Most people have heard that lower-income individuals and families get subsidies to pay for premiums. But, in the media and online, a lot of folks figure it's the out-of-pocket costs (deductibles, co-pays etc.) that will still leave health care unaffordable for a lot of those families.
Rarely discussed in the media are the so-called "cost sharing subsidies" for people making up to 250 percent of the poverty line ($58,000 or below for a family of four). These rules sharply limit the copays and total out-of-pocket expenses those families will ever have to pay for health care.
Currently, the health insurance exchanges are structured around Bronze, Silver, Gold and Platinum plans, with Bronze plans having the highest potential out-of-pocket costs and Platinum plans having the least. However, if families and individuals below 250 percent of poverty choose a Silver plan, their out-of-pocket expense are more strictly limited.

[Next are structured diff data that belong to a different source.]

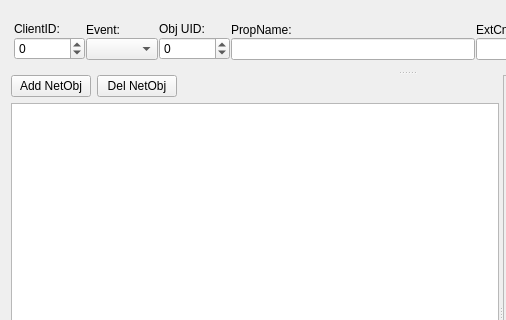
First picture: the form in Lib/Net/NetObj_Monitor.ui, repository break11/AutoStorage, before the edit; both pictures show x 0 to 506 and y 0 to 320 of the 814 by 566 pixel window.
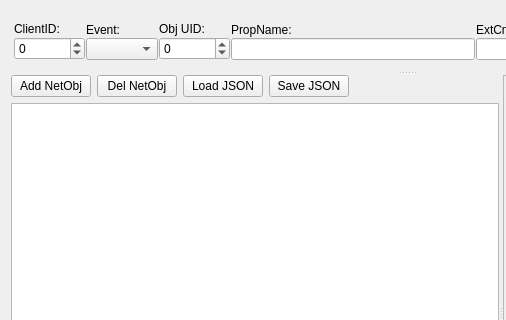
Second picture: the form after the edit. Icons and pictures are not drawn.

Commit message: рефакторинг + кнопки загрузки и сохранения NetObj в JSON в мониторе объектов, надо их оживить и протестировать

What changed in the file:
```diff
--- a/Lib/Net/NetObj_Monitor.ui
+++ b/Lib/Net/NetObj_Monitor.ui
@@ -194,6 +194,20 @@
             </property>
            </widget>
           </item>
+          <item>
+           <widget class="QPushButton" name="btnLoad_JSON">
+            <property name="text">
+             <string>Load JSON</string>
+            </property>
+           </widget>
+          </item>
+          <item>
+           <widget class="QPushButton" name="btnSave_JSON">
+            <property name="text">
+             <string>Save JSON</string>
+            </property>
+           </widget>
+          </item>
           <item>
            <spacer name="horizontalSpacer">
             <property name="orientation">
```
The commit also changes 10 other files.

How much are they limited?
Take the example of a family of four making $33,000 per year. That put them at 140 percent of the poverty line, too high generally to qualify for Medicaid even if expanded in their state, but they receive an $8,571 premium tax credit from the federal government, reducing their Silver Plan premium to no more than $1,129 per year.
So that family will have no deductible and a maximum yearly out-of-pocket limit of $2,250. Unless they get critically injured or ill, however, they'll be unlikely to get near that amount, since doctors' appointments will cost them $3 per visit ($5 for a specialist), X-rays will cost $5, generic drugs will cost $3 ($5 for brand name drugs) and mental health out-patient services will cost $3 per visit. These are the limits for families and individuals making up to 150 percent of the poverty line. Those making a bit more -- 150 percent to 200 percent of the poverty line -- will face higher copays - more like $15 for a doctor's visit and $5 for generic drugs.
For working families, these are plans that make insurance something they can actually afford to use. That every family up to 200 percent of the poverty line should, between the Medicaid expansion and health insurance subsidies, have decent health insurance available is the core accomplishment of Obamacare.
Now, for those making 200 percent to 250 percent of the poverty line, they will still have limited but significantly higher out-of-pocket limits ($5200 per year) and $40 doctor visits and $20 generic drug bills--more in line with an average workplace-based health insurance plan these days. While far more of a burden on these families than the plans for those below 200 percent of the poverty line, this is still a significant reduction in out-of-pocket costs compared to what's currently available in the individual insurance marketplace.
Most progressives recognize that Obamacare is just a step on the road to decent health coverage for all families. But the combination of premium tax credits and cost sharing subsidies limiting out-of-pocket expenses, especially for families up to 200 percent of the poverty line, will help to define exactly the limits on up front premium costs and out-of-pocket expenses that all families should expect from our health system.
As conservative critics snipe at Obamacare for out-of-pocket expenses being too high for families making more and not qualifying for these subsidies, we should be pointing to these formulas and agreeing that we need amendments to extend cost sharing subsidies to more families.
But progressives need to recognize that a model for $3 per doctor visit copays is embedded in Obamacare -- and we need to loudly demand that it be expanded until health care is affordable and usable on a day-to-day basis by every individual and family.